§ EXERCISE: Write back every record verbatim.

§ EXERCISE MATERIAL:
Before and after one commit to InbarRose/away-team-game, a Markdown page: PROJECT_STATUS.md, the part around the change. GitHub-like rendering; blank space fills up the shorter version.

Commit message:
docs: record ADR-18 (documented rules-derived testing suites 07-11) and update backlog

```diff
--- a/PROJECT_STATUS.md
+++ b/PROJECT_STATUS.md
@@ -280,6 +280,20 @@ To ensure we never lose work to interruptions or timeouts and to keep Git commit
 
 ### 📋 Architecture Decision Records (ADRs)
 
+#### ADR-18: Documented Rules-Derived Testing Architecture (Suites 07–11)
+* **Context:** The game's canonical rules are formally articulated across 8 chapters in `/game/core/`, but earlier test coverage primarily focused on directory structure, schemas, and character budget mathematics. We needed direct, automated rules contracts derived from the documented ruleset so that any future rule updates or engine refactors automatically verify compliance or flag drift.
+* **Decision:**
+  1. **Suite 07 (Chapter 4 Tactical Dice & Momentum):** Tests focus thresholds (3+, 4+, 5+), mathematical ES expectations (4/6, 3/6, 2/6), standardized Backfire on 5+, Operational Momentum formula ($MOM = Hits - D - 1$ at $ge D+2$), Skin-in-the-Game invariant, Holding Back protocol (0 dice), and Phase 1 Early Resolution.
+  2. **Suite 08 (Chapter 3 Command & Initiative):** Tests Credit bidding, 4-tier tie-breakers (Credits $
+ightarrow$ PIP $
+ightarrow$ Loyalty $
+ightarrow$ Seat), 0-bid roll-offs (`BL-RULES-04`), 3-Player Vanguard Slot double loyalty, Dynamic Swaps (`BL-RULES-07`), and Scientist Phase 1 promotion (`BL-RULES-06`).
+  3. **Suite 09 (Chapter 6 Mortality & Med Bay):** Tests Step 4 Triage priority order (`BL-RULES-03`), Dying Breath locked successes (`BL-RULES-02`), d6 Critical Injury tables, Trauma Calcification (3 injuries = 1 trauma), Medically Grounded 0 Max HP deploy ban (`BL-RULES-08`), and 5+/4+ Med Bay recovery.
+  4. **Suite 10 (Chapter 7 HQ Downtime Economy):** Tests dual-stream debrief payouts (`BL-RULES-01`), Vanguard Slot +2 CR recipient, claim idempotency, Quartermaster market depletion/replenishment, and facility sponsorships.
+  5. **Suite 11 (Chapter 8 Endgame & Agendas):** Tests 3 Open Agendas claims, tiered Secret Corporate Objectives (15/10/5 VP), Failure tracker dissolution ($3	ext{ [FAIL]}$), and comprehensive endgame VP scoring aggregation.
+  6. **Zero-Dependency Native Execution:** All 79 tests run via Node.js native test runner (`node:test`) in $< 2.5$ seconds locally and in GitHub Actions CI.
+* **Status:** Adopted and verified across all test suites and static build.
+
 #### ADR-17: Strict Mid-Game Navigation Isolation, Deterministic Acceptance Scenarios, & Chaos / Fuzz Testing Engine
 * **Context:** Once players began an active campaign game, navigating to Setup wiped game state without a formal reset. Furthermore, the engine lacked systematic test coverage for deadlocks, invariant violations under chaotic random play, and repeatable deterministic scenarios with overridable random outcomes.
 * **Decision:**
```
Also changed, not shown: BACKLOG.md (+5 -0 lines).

§ TASK OUTPUT:
Before and after one commit to InbarRose/away-team-game, a Markdown page: PROJECT_STATUS.md, the part around the change. GitHub-like rendering; blank space fills up the shorter version.

Commit message:
docs: record ADR-18 (documented rules-derived testing suites 07-11) and update backlog

```diff
--- a/PROJECT_STATUS.md
+++ b/PROJECT_STATUS.md
@@ -280,6 +280,20 @@ To ensure we never lose work to interruptions or timeouts and to keep Git commit
 
 ### 📋 Architecture Decision Records (ADRs)
 
+#### ADR-18: Documented Rules-Derived Testing Architecture (Suites 07–11)
+* **Context:** The game's canonical rules are formally articulated across 8 chapters in `/game/core/`, but earlier test coverage primarily focused on directory structure, schemas, and character budget mathematics. We needed direct, automated rules contracts derived from the documented ruleset so that any future rule updates or engine refactors automatically verify compliance or flag drift.
+* **Decision:**
+  1. **Suite 07 (Chapter 4 Tactical Dice & Momentum):** Tests focus thresholds (3+, 4+, 5+), mathematical ES expectations (4/6, 3/6, 2/6), standardized Backfire on 5+, Operational Momentum formula ($MOM = Hits - D - 1$ at $ge D+2$), Skin-in-the-Game invariant, Holding Back protocol (0 dice), and Phase 1 Early Resolution.
+  2. **Suite 08 (Chapter 3 Command & Initiative):** Tests Credit bidding, 4-tier tie-breakers (Credits $
+ightarrow$ PIP $
+ightarrow$ Loyalty $
+ightarrow$ Seat), 0-bid roll-offs (`BL-RULES-04`), 3-Player Vanguard Slot double loyalty, Dynamic Swaps (`BL-RULES-07`), and Scientist Phase 1 promotion (`BL-RULES-06`).
+  3. **Suite 09 (Chapter 6 Mortality & Med Bay):** Tests Step 4 Triage priority order (`BL-RULES-03`), Dying Breath locked successes (`BL-RULES-02`), d6 Critical Injury tables, Trauma Calcification (3 injuries = 1 trauma), Medically Grounded 0 Max HP deploy ban (`BL-RULES-08`), and 5+/4+ Med Bay recovery.
+  4. **Suite 10 (Chapter 7 HQ Downtime Economy):** Tests dual-stream debrief payouts (`BL-RULES-01`), Vanguard Slot +2 CR recipient, claim idempotency, Quartermaster market depletion/replenishment, and facility sponsorships.
+  5. **Suite 11 (Chapter 8 Endgame & Agendas):** Tests 3 Open Agendas claims, tiered Secret Corporate Objectives (15/10/5 VP), Failure tracker dissolution ($3	ext{ [FAIL]}$), and comprehensive endgame VP scoring aggregation.
+  6. **Zero-Dependency Native Execution:** All 79 tests run via Node.js native test runner (`node:test`) in $< 2.5$ seconds locally and in GitHub Actions CI.
+* **Status:** Adopted and verified across all test suites and static build.
+
 #### ADR-17: Strict Mid-Game Navigation Isolation, Deterministic Acceptance Scenarios, & Chaos / Fuzz Testing Engine
 * **Context:** Once players began an active campaign game, navigating to Setup wiped game state without a formal reset. Furthermore, the engine lacked systematic test coverage for deadlocks, invariant violations under chaotic random play, and repeatable deterministic scenarios with overridable random outcomes.
 * **Decision:**
```
Also changed, not shown: BACKLOG.md (+5 -0 lines).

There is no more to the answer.